The Day The Earth Stood Still is a 1951 black-and-white science fiction movie based on the short story Farewell to the Master. The Human Alien Klaatu lands in Washington DC (in a classic Flying Saucer) during the Cold War era. The paranoid military shoots him, prompting his robot Gort to go on a rampage. Klaatu stops Gort, then tells the President of a message for all the world's leaders (who can't agree on a meeting place). Klaatu later escapes to live among the people of Earth and learns of their penchant for war—but also of their message of peace and understanding.

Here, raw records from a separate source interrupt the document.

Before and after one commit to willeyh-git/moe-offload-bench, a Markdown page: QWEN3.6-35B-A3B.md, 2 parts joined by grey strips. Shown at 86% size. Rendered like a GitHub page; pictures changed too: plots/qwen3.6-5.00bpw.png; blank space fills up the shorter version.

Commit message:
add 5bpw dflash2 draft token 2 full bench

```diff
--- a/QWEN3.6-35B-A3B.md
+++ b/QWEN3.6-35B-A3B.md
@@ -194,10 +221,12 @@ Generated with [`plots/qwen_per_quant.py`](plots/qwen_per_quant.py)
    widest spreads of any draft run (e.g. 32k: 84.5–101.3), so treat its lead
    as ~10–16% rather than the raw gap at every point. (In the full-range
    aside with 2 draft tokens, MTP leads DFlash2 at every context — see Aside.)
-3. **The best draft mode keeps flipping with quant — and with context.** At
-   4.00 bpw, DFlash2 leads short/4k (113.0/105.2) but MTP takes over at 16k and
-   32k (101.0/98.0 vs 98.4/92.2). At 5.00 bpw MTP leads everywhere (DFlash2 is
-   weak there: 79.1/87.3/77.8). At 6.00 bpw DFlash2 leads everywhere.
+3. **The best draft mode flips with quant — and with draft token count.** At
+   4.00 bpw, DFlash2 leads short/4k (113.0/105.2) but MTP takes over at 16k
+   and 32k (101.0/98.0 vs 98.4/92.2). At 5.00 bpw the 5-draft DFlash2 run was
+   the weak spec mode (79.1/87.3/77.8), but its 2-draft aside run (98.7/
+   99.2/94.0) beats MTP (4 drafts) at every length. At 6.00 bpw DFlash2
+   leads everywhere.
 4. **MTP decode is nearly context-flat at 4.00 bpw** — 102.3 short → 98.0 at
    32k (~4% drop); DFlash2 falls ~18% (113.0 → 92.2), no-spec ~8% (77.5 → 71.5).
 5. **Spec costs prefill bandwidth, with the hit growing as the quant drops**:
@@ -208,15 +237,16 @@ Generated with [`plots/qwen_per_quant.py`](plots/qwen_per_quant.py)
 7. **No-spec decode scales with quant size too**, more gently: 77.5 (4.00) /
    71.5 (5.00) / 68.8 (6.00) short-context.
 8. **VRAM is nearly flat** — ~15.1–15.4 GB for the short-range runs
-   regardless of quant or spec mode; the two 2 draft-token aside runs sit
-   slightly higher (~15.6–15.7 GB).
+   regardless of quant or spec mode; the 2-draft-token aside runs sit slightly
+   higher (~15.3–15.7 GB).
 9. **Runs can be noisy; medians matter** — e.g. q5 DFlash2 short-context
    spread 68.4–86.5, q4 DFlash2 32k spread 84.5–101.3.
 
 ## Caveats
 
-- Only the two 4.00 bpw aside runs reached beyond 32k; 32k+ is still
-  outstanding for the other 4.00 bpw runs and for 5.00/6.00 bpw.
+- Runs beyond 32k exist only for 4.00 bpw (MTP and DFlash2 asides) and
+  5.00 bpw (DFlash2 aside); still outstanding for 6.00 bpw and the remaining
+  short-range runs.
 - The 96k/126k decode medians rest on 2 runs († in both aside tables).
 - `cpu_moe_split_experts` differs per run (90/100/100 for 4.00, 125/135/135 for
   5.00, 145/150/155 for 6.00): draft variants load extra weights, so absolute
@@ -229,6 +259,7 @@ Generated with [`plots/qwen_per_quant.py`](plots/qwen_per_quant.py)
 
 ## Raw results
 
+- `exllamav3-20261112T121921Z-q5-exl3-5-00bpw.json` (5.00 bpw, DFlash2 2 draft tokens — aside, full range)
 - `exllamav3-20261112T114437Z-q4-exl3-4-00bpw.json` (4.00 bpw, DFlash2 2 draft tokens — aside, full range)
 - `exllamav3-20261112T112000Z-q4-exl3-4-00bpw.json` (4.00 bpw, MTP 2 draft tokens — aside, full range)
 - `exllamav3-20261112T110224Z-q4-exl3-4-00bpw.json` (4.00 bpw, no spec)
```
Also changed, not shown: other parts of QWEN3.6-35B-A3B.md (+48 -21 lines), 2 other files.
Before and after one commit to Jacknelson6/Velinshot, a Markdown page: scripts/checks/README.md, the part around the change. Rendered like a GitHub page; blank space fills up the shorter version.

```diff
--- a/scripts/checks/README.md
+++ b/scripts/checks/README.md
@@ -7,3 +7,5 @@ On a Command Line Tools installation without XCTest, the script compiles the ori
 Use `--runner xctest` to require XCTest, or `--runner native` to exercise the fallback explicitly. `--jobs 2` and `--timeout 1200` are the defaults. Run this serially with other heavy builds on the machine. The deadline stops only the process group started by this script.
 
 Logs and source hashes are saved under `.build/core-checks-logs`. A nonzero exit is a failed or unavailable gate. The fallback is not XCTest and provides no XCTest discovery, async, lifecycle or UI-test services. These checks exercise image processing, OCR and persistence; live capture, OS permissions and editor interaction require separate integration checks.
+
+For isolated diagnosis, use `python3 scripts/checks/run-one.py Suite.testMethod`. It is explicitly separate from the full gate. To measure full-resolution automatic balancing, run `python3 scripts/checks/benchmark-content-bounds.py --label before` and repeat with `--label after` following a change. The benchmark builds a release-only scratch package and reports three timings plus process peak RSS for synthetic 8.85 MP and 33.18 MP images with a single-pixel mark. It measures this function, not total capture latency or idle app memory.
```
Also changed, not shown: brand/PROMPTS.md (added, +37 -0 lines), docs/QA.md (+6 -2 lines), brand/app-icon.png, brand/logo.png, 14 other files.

As a demonstration of power, Klaatu freezes everything mechanical in the entire world (except for airplanes in flight and hospital electronics) for exactly half an hour. (This is the event referred to in the title, though nobody calls it such within the story.) The military takes this as a sign of hostile intent and responds by hunting Klaatu down and killing him. Shortly before they catch up with him, Klaatu gives one of his newfound human friends, Helen, a message to deliver to Gort in his own language: "Klaatu Barada Nikto." Gort re-activates upon Klaatu's death and begins destroying the city, but Helen's message diverts Gort into retrieving Klaatu's body. The robot temporarily revives Klaatu, who tells the people of Earth of Gort's true purpose: he, and other robots like him, were built to enforce peace in the galaxy—and if humans bring their warlike ways into space, they will be destroyed. Klaatu leaves Earth with a simple phrase to mull over: "The choice is yours."

This film's plot was copied in the extremely similar (yet hilarious) Plan 9 from Outer Space.

A 2008 remake starred Keanu Reeves in the role of Klaatu; you can see the plot of the remake as recapped by a Bum in this video on Bum Reviews.


The Day the Earth Stood Still (1951 film) is the Trope Namer for:
Tropes used in The Day the Earth Stood Still (1951 film) include: